FROM Baylen Linnekin
The Bitter Battle over Added Sugar in Your Food Obesity is a major health problem in the United States, and sugar is one of the causes. Even foods that already contain natural sugar have more sugar added as they're prepared for the market. Food labels already tell you the total amount of sugar. Now the FDA wants to break that down , so you know how much has been added. That's led to a lobbying frenzy, with 287,889 public comments. If Campbell Soup, Coca-Cola, Kellogg cereals, the Dairy Industry and two state governors are against you, you must be doing something right. That's what the food-and-nutrition police say about industry opposition to the FDA proposal. One health-advocacy group analyzed 80,000 food products, found 58% contained more sugar than they have naturally and insists that consumers ought to know. We hear about the lobbying frenzy over an idea first introduced by Michelle Obama.
Can Government Control Obesity? The agriculture industry has made food so cheap and so plentiful that one third of Americans are obese and another third overweight. Twenty six million people have Type 2 Diabetes, with 79 million more on the way. With a major push from First Lady Michelle Obama, the federal school lunch program has been revised to limit the intake of calories, require whole grains and double the serving of fruits and vegetables. New York's Mayor Bloomberg has banned extra-large soft drinks . With predictions that half the country will be obese by 2030, it's all about controlling a spreading pandemic. But there's also a backlash. Students and teachers in Kansas went on YouTube singing, “ We are Hungry ." A Republican Congressman has introduced the No Hungry Kids Act . Is it necessary for government to police the diets of America's children? Will it work? Is the Nanny State just going too far?

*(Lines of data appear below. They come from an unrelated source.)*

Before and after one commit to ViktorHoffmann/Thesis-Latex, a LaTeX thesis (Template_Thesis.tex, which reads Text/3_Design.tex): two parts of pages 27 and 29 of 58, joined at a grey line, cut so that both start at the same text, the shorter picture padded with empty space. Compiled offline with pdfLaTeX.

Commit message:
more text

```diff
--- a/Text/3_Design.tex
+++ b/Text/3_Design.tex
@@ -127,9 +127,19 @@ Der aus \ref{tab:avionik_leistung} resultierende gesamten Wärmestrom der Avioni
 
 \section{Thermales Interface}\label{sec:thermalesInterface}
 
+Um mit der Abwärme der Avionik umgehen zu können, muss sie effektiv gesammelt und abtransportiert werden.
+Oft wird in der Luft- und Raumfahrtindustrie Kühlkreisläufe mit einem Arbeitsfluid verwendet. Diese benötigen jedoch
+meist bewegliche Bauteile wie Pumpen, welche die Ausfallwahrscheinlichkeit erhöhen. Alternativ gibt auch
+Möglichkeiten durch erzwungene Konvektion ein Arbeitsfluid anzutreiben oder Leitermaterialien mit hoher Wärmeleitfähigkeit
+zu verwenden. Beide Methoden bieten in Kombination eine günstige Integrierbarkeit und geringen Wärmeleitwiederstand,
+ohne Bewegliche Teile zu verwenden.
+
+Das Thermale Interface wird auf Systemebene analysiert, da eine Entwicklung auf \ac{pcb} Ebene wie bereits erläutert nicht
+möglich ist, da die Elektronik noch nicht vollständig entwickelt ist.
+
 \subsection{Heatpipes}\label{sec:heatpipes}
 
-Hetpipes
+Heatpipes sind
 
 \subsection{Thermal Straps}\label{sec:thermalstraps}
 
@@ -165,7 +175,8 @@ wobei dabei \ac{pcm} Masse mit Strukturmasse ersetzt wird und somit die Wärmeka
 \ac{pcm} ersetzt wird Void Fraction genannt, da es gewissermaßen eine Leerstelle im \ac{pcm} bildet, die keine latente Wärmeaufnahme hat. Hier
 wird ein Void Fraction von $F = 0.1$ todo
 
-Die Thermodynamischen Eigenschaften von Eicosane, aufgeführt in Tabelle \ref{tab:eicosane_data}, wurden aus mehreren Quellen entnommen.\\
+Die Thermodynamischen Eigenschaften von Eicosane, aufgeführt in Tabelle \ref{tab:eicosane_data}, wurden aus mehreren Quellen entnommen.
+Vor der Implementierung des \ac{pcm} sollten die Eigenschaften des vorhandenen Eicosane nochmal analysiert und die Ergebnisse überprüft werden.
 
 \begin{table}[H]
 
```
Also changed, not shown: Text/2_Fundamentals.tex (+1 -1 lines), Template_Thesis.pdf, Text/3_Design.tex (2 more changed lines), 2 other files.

Trump's 'America First' goes missing abroad In the Middle East, President Trump is changing some policies of the Obama Administration—and reversing his own campaign attacks on Islam as a religion that "hates us." We hear about his visit to Saudi Arabia and what's at stake for the rest of his foreign excursion.
White House budget proposal slashes and burns President Trump's first budget request is considered dead on arrival in Congress — a familiar development in Capitol Hill. We hear what it reveals about the priorities of the new administration. What's likely to die… and what might survive?
Janesville and the American Dream Janesville, Wisconsin is the hometown of Republican House Speaker Paul Ryan. But he couldn’t prevent the closing of the General Motors factory after 100 years. On this Memorial Day rebroadcast of To the Point, we hear what’s happened to what once was a model of American middle-class unity.
Is the threat from Russia missing from the Russia meddling probe? There's much being made about the Trump administration's possible ties with Russia. But the bottom line is Russia's effort to influence American democracy. Do the President and his aides care enough to take action before voters go back to the polls?